_What the task requires_
Without any alteration, retype the records that appear below.

_Records from a data collection_
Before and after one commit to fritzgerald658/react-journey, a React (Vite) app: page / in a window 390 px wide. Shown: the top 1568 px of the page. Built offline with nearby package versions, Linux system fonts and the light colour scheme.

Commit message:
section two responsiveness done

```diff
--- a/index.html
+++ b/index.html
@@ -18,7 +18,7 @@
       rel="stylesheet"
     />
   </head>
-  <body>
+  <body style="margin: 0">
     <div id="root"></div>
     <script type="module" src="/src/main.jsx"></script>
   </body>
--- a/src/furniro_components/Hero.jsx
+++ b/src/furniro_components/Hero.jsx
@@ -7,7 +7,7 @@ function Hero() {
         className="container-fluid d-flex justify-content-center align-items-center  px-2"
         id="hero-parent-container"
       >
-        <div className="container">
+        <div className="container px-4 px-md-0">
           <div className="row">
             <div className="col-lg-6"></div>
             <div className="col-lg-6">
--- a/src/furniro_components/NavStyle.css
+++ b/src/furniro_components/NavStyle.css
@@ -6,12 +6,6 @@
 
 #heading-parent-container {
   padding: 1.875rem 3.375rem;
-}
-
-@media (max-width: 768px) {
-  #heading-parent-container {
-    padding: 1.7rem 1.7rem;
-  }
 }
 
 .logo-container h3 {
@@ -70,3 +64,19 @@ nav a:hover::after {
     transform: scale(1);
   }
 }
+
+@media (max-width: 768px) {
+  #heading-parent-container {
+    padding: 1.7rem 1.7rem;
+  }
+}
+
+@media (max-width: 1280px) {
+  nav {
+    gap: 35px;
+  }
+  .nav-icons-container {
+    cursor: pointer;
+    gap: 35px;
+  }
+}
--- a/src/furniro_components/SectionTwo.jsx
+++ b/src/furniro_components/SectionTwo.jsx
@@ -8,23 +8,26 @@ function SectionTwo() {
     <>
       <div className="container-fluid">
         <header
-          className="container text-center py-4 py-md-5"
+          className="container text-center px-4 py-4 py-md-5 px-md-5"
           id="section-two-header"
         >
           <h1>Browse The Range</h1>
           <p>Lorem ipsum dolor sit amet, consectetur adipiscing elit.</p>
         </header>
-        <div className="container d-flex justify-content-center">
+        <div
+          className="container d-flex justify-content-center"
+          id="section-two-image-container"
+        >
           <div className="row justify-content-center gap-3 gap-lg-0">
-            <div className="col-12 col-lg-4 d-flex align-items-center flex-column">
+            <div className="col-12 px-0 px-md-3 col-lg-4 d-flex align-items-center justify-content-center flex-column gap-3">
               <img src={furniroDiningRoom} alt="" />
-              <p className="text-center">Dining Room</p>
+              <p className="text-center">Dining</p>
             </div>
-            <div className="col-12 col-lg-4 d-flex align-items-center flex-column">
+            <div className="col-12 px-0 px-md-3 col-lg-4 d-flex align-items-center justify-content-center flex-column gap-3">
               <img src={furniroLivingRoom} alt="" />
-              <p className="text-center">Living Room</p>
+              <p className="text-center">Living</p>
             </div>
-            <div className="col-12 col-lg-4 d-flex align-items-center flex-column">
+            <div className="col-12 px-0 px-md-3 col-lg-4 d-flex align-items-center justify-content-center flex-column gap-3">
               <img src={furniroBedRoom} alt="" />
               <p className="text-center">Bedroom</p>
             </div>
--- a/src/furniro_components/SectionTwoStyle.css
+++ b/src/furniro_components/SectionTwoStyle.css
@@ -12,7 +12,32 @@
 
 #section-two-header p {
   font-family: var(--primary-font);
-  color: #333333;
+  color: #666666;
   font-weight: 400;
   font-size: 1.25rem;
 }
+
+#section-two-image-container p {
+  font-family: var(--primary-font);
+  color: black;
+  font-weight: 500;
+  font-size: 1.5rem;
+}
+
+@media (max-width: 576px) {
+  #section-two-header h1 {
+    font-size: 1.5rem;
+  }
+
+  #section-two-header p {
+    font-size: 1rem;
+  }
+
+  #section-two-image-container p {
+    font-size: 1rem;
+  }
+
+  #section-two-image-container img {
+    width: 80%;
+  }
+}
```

_Written answer_
Before and after one commit to fritzgerald658/react-journey, a React (Vite) app: page / in a window 390 px wide. Shown: the top 1568 px of the page. Built offline with nearby package versions, Linux system fonts and the light colour scheme.

Commit message:
section two responsiveness done

```diff
--- a/index.html
+++ b/index.html
@@ -18,7 +18,7 @@
       rel="stylesheet"
     />
   </head>
-  <body>
+  <body style="margin: 0">
     <div id="root"></div>
     <script type="module" src="/src/main.jsx"></script>
   </body>
--- a/src/furniro_components/Hero.jsx
+++ b/src/furniro_components/Hero.jsx
@@ -7,7 +7,7 @@ function Hero() {
         className="container-fluid d-flex justify-content-center align-items-center  px-2"
         id="hero-parent-container"
       >
-        <div className="container">
+        <div className="container px-4 px-md-0">
           <div className="row">
             <div className="col-lg-6"></div>
             <div className="col-lg-6">
--- a/src/furniro_components/NavStyle.css
+++ b/src/furniro_components/NavStyle.css
@@ -6,12 +6,6 @@
 
 #heading-parent-container {
   padding: 1.875rem 3.375rem;
-}
-
-@media (max-width: 768px) {
-  #heading-parent-container {
-    padding: 1.7rem 1.7rem;
-  }
 }
 
 .logo-container h3 {
@@ -70,3 +64,19 @@ nav a:hover::after {
     transform: scale(1);
   }
 }
+
+@media (max-width: 768px) {
+  #heading-parent-container {
+    padding: 1.7rem 1.7rem;
+  }
+}
+
+@media (max-width: 1280px) {
+  nav {
+    gap: 35px;
+  }
+  .nav-icons-container {
+    cursor: pointer;
+    gap: 35px;
+  }
+}
--- a/src/furniro_components/SectionTwo.jsx
+++ b/src/furniro_components/SectionTwo.jsx
@@ -8,23 +8,26 @@ function SectionTwo() {
     <>
       <div className="container-fluid">
         <header
-          className="container text-center py-4 py-md-5"
+          className="container text-center px-4 py-4 py-md-5 px-md-5"
           id="section-two-header"
         >
           <h1>Browse The Range</h1>
           <p>Lorem ipsum dolor sit amet, consectetur adipiscing elit.</p>
         </header>
-        <div className="container d-flex justify-content-center">
+        <div
+          className="container d-flex justify-content-center"
+          id="section-two-image-container"
+        >
           <div className="row justify-content-center gap-3 gap-lg-0">
-            <div className="col-12 col-lg-4 d-flex align-items-center flex-column">
+            <div className="col-12 px-0 px-md-3 col-lg-4 d-flex align-items-center justify-content-center flex-column gap-3">
               <img src={furniroDiningRoom} alt="" />
-              <p className="text-center">Dining Room</p>
+              <p className="text-center">Dining</p>
             </div>
-            <div className="col-12 col-lg-4 d-flex align-items-center flex-column">
+            <div className="col-12 px-0 px-md-3 col-lg-4 d-flex align-items-center justify-content-center flex-column gap-3">
               <img src={furniroLivingRoom} alt="" />
-              <p className="text-center">Living Room</p>
+              <p className="text-center">Living</p>
             </div>
-            <div className="col-12 col-lg-4 d-flex align-items-center flex-column">
+            <div className="col-12 px-0 px-md-3 col-lg-4 d-flex align-items-center justify-content-center flex-column gap-3">
               <img src={furniroBedRoom} alt="" />
               <p className="text-center">Bedroom</p>
             </div>
--- a/src/furniro_components/SectionTwoStyle.css
+++ b/src/furniro_components/SectionTwoStyle.css
@@ -12,7 +12,32 @@
 
 #section-two-header p {
   font-family: var(--primary-font);
-  color: #333333;
+  color: #666666;
   font-weight: 400;
   font-size: 1.25rem;
 }
+
+#section-two-image-container p {
+  font-family: var(--primary-font);
+  color: black;
+  font-weight: 500;
+  font-size: 1.5rem;
+}
+
+@media (max-width: 576px) {
+  #section-two-header h1 {
+    font-size: 1.5rem;
+  }
+
+  #section-two-header p {
+    font-size: 1rem;
+  }
+
+  #section-two-image-container p {
+    font-size: 1rem;
+  }
+
+  #section-two-image-container img {
+    width: 80%;
+  }
+}
```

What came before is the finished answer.